As the son of a middle school science teacher and a pharmacist, Kevin Wright, Ph.D., developed an interest in science and medicine at an early age. He became permanently hooked during an undergraduate course in basic neuroscience as a sophomore at Allegheny College in his home state of Pennsylvania.
“I fell in love with how complex it is,” he said.
Today, Wright is an assistant professor running his own laboratory in OHSU’s Vollum Institute, where he applies his natural curiosity toward solving one of the most formidable puzzles in science and medicine: how the nervous system works.
“It’s daunting, for sure,” he said. “But that’s what makes it so exciting.”
Wright’s work focuses on uncovering the basic biology of how neurons connect to one another and what goes awry when they don’t. In Wright’s laboratory, scientists are focused on the role of a protein called dystroglycan in regulating the formation and function of connections within the developing nervous system. Mutations affecting this protein are known to lead to muscular dystrophy and related neurodevelopmental defects, including autism.
This line of basic science research isn’t easy or quick, which is why Wright said stable funding is so important to conduct research projects that span years.

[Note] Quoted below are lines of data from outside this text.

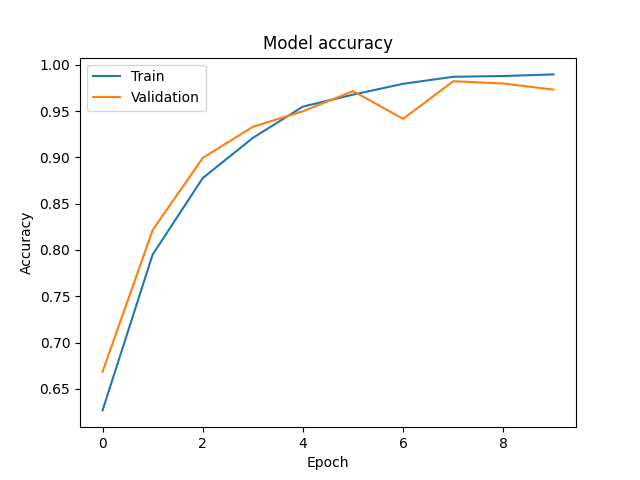
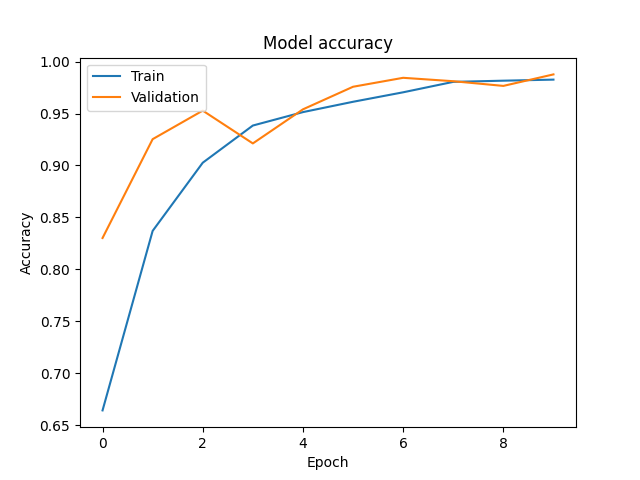
use alexnet for cnn model

diff --git a/models/CT-lung-cancer-detector/CT_lung_cancer_classification.py b/models/CT-lung-cancer-detector/CT_lung_cancer_classification.py
@@ -1,5 +1,4 @@
 import os
-
 import numpy as np
 import pandas as pd
 import tensorflow as tf
@@ -7,7 +6,8 @@ from keras.preprocessing.image import ImageDataGenerator
 from keras.utils import plot_model
 from sklearn.metrics import confusion_matrix
 from sklearn.model_selection import train_test_split
-from tensorflow import keras
+from tensorflow.keras.layers import Conv2D, MaxPooling2D, Flatten, Dense, Dropout, Input, BatchNormalization
+from tensorflow.keras.models import Model
 from models.utils.plotting_utils import plot_confusion_matrix, plot_loss, plot_accuracy, plot_image_batch
 
 # Define directory paths for the 3 cases
@@ -19,6 +19,7 @@ case_paths = [
 
 # Define labels for the 3 cases
 case_labels = ['benign', 'malignant', 'normal']
+
 # Initialize lists to store file paths and labels
 paths = []
 labels = []
@@ -41,17 +42,17 @@ train_images, test_images, train_labels, test_labels = train_test_split(lung_df[
                                                                         test_size=0.2, random_state=42)
 
 # Set up image data generators
-image_gen = ImageDataGenerator(preprocessing_function=tf.keras.applications.mobilenet_v2.preprocess_input)
+image_gen = ImageDataGenerator(preprocessing_function=tf.keras.applications.imagenet_utils.preprocess_input)
 train_gen = image_gen.flow_from_dataframe(dataframe=pd.DataFrame({'paths': train_images, 'labels': train_labels}),
                                           x_col="paths", y_col="labels",
-                                          target_size=(244, 244),
+                                          target_size=(227, 227),
                                           color_mode='rgb',
                                           class_mode="categorical",
                                           batch_size=16,
                                           shuffle=True)
 test_gen = image_gen.flow_from_dataframe(dataframe=pd.DataFrame({'paths': test_images, 'labels': test_labels}),
                                          x_col="paths", y_col="labels",
-                                         target_size=(244, 244),
+                                         target_size=(227, 227),
                                          color_mode='rgb',
                                          class_mode="categorical",
                                          batch_size=16,
@@ -60,46 +61,43 @@ test_gen = image_gen.flow_from_dataframe(dataframe=pd.DataFrame({'paths': test_i
 # Plotting a batch with labels
 plot_image_batch(train_gen, save_path="plots")
 
-model = keras.models.Sequential([
-    keras.layers.Conv2D(filters=128, kernel_size=(8, 8), strides=(3, 3), activation='relu', input_shape=(224, 224, 3)),
-    keras.layers.BatchNormalization(),
 
-    keras.layers.Conv2D(filters=256, kernel_size=(5, 5), strides=(1, 1), activation='relu', padding="same"),
-    keras.layers.BatchNormalization(),
-    keras.layers.MaxPool2D(pool_size=(3, 3)),
+# Define the AlexNet architecture
+def create_alexnet_model(input_shape=(227, 227, 3), num_classes=3):
+    inputs = Input(shape=input_shape)
 
-    keras.layers.Conv2D(filters=256, kernel_size=(3, 3), strides=(1, 1), activation='relu', padding="same"),
-    keras.layers.BatchNormalization(),
-    keras.layers.Conv2D(filters=256, kernel_size=(1, 1), strides=(1, 1), activation='relu', padding="same"),
-    keras.layers.BatchNormalization(),
-    keras.layers.Conv2D(filters=256, kernel_size=(1, 1), strides=(1, 1), activation='relu', padding="same"),
-    keras.layers.BatchNormalization(),
+    # First convolutional layer
+    x = Conv2D(96, (11, 11), strides=4, activation='relu')(inputs)
+    x = MaxPooling2D((3, 3), strides=2)(x)
+    x = BatchNormalization()(x)
 
-    keras.layers.Conv2D(filters=512, kernel_size=(3, 3), activation='relu', padding="same"),
-    keras.layers.BatchNormalization(),
-    keras.layers.MaxPool2D(pool_size=(2, 2)),
+    # Second convolutional layer
+    x = Conv2D(256, (5, 5), padding='same', activation='relu')(x)
+    x = MaxPooling2D((3, 3), strides=2)(x)
+    x = BatchNormalization()(x)
 
-    keras.layers.Conv2D(filters=512, kernel_size=(3, 3), activation='relu', padding="same"),
-    keras.layers.BatchNormalization(),
+    # Third, fourth, and fifth convolutional layers
+    x = Conv2D(384, (3, 3), padding='same', activation='relu')(x)
+    x = Conv2D(384, (3, 3), padding='same', activation='relu')(x)
+    x = Conv2D(256, (3, 3), padding='same', activation='relu')(x)
+    x = MaxPooling2D((3, 3), strides=2)(x)
+    x = BatchNormalization()(x)
 
-    keras.layers.Conv2D(filters=512, kernel_size=(3, 3), activation='relu', padding="same"),
-    keras.layers.BatchNormalization(),
+    # Flatten and fully connected layers
+    x = Flatten()(x)
+    x = Dense(4096, activation='relu')(x)
+    x = Dropout(0.5)(x)
+    x = Dense(4096, activation='relu')(x)
+    x = Dropout(0.5)(x)
+    outputs = Dense(num_classes, activation='softmax')(x)
 
-    keras.layers.MaxPool2D(pool_size=(2, 2)),
+    return Model(inputs, outputs)
 
-    keras.layers.Conv2D(filters=512, kernel_size=(3, 3), activation='relu', padding="same"),
-    keras.layers.BatchNormalization(),
 
-    keras.layers.MaxPool2D(pool_size=(2, 2)),
+# Create the AlexNet model
+model = create_alexnet_model()
 
-    keras.layers.Flatten(),
-    keras.layers.Dense(1024, activation='relu'),
-    keras.layers.Dropout(0.5),
-    keras.layers.Dense(1024, activation='relu'),
-    keras.layers.Dropout(0.5),
-    keras.layers.Dense(3, activation='softmax')
-])
-
+# Compile the model
 model.compile(
     loss='categorical_crossentropy',
     optimizer=tf.keras.optimizers.legacy.SGD(learning_rate=0.001),
@@ -109,16 +107,16 @@ model.compile(
 model.summary()
 plot_model(model, to_file='plots/model_plot.png', show_shapes=True, show_layer_names=True)
 
-# Train the models
+# Train the model
 history = model.fit(train_gen, epochs=10, validation_data=test_gen, verbose=1)
 
 # Plot accuracy and loss
 plot_accuracy(history, save_path="plots")
 plot_loss(history, save_path="plots")
 
-model.save("CT_lung_cancer_model.keras")
+model.save("CT_lung_cancer_model_alexnet.keras")
 
-# Evaluate the models
+# Evaluate the model
 test_loss, test_accuracy = model.evaluate(test_gen, verbose=1)
 print("Accuracy of the Model:", "{:.1f}%".format(test_accuracy * 100))
 

diff --git a/models/lung_cancer_prediction.py b/models/lung_cancer_prediction.py
@@ -15,7 +15,7 @@ CORS(app, origins=['http://127.0.0.1:4200'])
 script_dir = os.path.dirname(__file__)
 survey_model_path = os.path.join(script_dir, "survey-lung-cancer-detector", "survey_lung_cancer_model.pkl")
 survey_model = joblib.load(survey_model_path)
-CT_model_path = os.path.join(script_dir, "CT-lung-cancer-detector", "CT_lung_cancer_model.keras")
+CT_model_path = os.path.join(script_dir, "CT-lung-cancer-detector", "CT_lung_cancer_model_alexnet.keras")
 CT_model = tf.keras.models.load_model(CT_model_path)
 
 survey_case_labels = ['no-cancer', 'cancer']
@@ -61,10 +61,14 @@ def survey_predict():
 
 def preprocess_image(file):
     img = Image.open(file).convert('RGB')
-    img_resize = img.resize((224, 224))
+    img_resize = img.resize((227, 227))
     img_array = image.img_to_array(img_resize)
-    img_expand = np.expand_dims(img_array, axis=0)
-    preprocessed_img = tf.keras.applications.mobilenet_v2.preprocess_input(img_expand)
+    img_array = np.expand_dims(img_array, axis=0)
+    img_array = img_array.astype('float32')
+
+    # Subtract ImageNet mean for AlexNet preprocessing
+    mean = np.array([123.68, 116.779, 103.939], dtype=np.float32)
+    preprocessed_img = img_array - mean
 
     return preprocessed_img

“These are not easy questions we’re tackling,” Wright said. “They take a long time.”
For relatively young scientists like Wright, who arrived at the Vollum in 2013, proposed cuts in National Institutes of Health budget would be especially hard-hitting. In 2016 alone, OHSU scientists received more than $234 million in NIH funding, by far the largest source of funding for research at the institution. Even maintaining a static level of funding – much less a 20 percent cut – makes it difficult to sustain the nation’s burgeoning research enterprise. For the sake of comparison, the recent Chan Zuckerberg Initiative announced by the Facebook founder commits $3 billion over 10 years – an amount that’s less than 10 percent of the NIH’s annual budget.
Wright noted that NIH funding, which also helps to train the next generation of scientists, is especially important in supporting the work of scientists who are just getting started.
“While funding basic science research through philanthropy is important and can achieve a great deal, it tends to concentrate resources in specific areas of research and often favors higher-profile institutes and labs,” Wright said. “That’s why public support through the NIH is so vital.”
Maintaining the nation’s investment in basic science comes at a crucial time for brain researchers to continue the momentum of recent years. Wright along with other scientists note that we’re entering a golden age for science, particularly for research involving the brain and central nervous system. New tools are becoming available that make it cheaper, more efficient and faster to conduct basic science. For example, it used to take a year to deactivate a gene within a laboratory mouse. Now, it can be done within a matter of weeks.
Wright is optimistic about the future, although much remains to be done.
“Even with all of the progress we’ve made, we probably understand 1 percent of how the brain works,” he said. “We’ve got a lot of work to do.”